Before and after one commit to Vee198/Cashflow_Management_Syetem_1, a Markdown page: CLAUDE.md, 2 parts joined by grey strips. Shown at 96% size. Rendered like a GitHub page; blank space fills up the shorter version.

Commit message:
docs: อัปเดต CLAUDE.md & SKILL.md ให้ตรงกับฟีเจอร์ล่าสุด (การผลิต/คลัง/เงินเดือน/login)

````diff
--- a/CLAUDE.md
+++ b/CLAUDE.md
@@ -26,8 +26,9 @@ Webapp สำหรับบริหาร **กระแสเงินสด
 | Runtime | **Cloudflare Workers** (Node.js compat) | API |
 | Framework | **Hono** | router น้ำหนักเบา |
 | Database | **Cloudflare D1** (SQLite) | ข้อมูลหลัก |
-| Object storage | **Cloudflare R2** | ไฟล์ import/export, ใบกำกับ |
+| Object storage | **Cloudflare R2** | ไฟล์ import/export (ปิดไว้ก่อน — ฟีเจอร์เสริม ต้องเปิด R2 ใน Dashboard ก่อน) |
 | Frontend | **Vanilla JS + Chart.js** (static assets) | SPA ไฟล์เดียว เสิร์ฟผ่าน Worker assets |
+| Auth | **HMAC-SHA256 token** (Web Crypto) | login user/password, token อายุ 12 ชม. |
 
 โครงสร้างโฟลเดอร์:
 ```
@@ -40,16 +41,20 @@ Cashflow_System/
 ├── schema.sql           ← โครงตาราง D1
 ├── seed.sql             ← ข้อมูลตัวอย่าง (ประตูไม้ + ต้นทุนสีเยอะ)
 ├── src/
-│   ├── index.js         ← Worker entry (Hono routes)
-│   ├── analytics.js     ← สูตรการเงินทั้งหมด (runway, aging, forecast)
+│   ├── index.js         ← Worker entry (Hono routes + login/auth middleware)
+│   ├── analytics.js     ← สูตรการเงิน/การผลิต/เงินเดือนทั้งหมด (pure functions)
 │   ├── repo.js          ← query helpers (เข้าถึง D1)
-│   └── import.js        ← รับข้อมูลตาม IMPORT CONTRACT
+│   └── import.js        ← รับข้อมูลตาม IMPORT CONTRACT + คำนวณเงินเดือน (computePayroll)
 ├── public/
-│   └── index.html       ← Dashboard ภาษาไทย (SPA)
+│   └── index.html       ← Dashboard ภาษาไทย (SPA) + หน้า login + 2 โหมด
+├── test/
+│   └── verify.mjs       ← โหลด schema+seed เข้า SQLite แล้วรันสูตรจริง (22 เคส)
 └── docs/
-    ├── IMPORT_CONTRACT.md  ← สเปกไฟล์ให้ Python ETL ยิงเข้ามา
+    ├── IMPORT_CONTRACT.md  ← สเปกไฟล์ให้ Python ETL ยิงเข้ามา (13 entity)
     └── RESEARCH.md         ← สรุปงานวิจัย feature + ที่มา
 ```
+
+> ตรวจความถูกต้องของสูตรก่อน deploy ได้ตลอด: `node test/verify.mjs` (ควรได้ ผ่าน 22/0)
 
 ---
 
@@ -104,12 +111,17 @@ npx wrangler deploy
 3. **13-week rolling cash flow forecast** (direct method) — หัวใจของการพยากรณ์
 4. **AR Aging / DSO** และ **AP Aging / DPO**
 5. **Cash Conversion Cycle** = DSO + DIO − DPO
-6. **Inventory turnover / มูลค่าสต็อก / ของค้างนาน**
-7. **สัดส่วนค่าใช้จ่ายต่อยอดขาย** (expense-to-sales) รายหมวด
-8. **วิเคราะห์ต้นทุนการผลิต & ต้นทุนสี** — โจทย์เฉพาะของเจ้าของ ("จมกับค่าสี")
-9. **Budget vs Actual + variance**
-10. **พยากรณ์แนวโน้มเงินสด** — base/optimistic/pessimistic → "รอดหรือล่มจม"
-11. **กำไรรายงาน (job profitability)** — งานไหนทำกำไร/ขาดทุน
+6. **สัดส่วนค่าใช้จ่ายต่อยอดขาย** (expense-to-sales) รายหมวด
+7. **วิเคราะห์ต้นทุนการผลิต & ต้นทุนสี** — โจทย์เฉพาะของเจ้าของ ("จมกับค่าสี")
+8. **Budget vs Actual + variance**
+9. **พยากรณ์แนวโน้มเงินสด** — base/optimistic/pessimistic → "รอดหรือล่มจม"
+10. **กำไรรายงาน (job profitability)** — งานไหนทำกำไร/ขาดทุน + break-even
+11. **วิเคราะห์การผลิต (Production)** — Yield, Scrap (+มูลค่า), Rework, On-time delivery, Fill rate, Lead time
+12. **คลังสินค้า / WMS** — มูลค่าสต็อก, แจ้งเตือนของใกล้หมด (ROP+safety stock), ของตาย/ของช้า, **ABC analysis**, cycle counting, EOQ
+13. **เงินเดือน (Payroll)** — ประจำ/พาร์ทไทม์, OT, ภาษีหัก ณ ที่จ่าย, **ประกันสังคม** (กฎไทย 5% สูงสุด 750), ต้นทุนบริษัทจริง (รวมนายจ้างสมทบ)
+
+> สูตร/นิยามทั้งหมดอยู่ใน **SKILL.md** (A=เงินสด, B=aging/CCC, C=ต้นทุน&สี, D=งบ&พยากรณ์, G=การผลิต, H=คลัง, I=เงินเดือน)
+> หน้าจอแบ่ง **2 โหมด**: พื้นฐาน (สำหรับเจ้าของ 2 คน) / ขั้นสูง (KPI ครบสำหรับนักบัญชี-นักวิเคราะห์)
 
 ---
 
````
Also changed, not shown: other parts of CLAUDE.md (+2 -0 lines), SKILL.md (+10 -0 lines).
________
- _The task_: Where the word "login" occurs in a line of the records, copy that line.

- _Task response_:
docs: อัปเดต CLAUDE.md & SKILL.md ให้ตรงกับฟีเจอร์ล่าสุด (การผลิต/คลัง/เงินเดือน/login)
+| Auth | **HMAC-SHA256 token** (Web Crypto) | login user/password, token อายุ 12 ชม. |
+│   ├── index.js         ← Worker entry (Hono routes + login/auth middleware)
+│   └── index.html       ← Dashboard ภาษาไทย (SPA) + หน้า login + 2 โหมด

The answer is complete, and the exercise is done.